- _REQUIREMENT_: Would you set down the data below exactly as shown?

········

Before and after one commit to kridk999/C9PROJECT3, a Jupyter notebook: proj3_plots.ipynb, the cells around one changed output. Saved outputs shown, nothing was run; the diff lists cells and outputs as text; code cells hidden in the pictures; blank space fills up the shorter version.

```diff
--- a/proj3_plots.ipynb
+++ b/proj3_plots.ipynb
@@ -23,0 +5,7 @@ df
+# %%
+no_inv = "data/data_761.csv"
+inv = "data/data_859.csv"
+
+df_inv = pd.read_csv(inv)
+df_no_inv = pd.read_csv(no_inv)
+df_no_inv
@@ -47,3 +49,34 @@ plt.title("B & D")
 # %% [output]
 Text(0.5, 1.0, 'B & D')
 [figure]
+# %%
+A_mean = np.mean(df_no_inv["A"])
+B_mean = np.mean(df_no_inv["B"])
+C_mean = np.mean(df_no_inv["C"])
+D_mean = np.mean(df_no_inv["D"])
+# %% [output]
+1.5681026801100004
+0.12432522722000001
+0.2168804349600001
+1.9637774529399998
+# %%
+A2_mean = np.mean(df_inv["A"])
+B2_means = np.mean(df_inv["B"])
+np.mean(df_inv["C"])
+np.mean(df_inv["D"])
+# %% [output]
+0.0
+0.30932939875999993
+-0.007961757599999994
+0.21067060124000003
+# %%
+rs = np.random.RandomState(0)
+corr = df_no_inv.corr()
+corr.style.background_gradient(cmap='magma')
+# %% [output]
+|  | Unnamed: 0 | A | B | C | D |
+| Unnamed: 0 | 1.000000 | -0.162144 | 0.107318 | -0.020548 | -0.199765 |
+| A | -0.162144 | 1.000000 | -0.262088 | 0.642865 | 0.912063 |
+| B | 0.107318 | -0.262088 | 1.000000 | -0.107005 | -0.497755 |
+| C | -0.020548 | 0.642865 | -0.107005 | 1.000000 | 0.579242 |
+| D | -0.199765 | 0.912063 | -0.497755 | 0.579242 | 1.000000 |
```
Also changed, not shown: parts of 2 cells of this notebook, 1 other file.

········

- _ANSWER BOX_:
Before and after one commit to kridk999/C9PROJECT3, a Jupyter notebook: proj3_plots.ipynb, the cells around one changed output. Saved outputs shown, nothing was run; the diff lists cells and outputs as text; code cells hidden in the pictures; blank space fills up the shorter version.

```diff
--- a/proj3_plots.ipynb
+++ b/proj3_plots.ipynb
@@ -23,0 +5,7 @@ df
+# %%
+no_inv = "data/data_761.csv"
+inv = "data/data_859.csv"
+
+df_inv = pd.read_csv(inv)
+df_no_inv = pd.read_csv(no_inv)
+df_no_inv
@@ -47,3 +49,34 @@ plt.title("B & D")
 # %% [output]
 Text(0.5, 1.0, 'B & D')
 [figure]
+# %%
+A_mean = np.mean(df_no_inv["A"])
+B_mean = np.mean(df_no_inv["B"])
+C_mean = np.mean(df_no_inv["C"])
+D_mean = np.mean(df_no_inv["D"])
+# %% [output]
+1.5681026801100004
+0.12432522722000001
+0.2168804349600001
+1.9637774529399998
+# %%
+A2_mean = np.mean(df_inv["A"])
+B2_means = np.mean(df_inv["B"])
+np.mean(df_inv["C"])
+np.mean(df_inv["D"])
+# %% [output]
+0.0
+0.30932939875999993
+-0.007961757599999994
+0.21067060124000003
+# %%
+rs = np.random.RandomState(0)
+corr = df_no_inv.corr()
+corr.style.background_gradient(cmap='magma')
+# %% [output]
+|  | Unnamed: 0 | A | B | C | D |
+| Unnamed: 0 | 1.000000 | -0.162144 | 0.107318 | -0.020548 | -0.199765 |
+| A | -0.162144 | 1.000000 | -0.262088 | 0.642865 | 0.912063 |
+| B | 0.107318 | -0.262088 | 1.000000 | -0.107005 | -0.497755 |
+| C | -0.020548 | 0.642865 | -0.107005 | 1.000000 | 0.579242 |
+| D | -0.199765 | 0.912063 | -0.497755 | 0.579242 | 1.000000 |
```
Also changed, not shown: parts of 2 cells of this notebook, 1 other file.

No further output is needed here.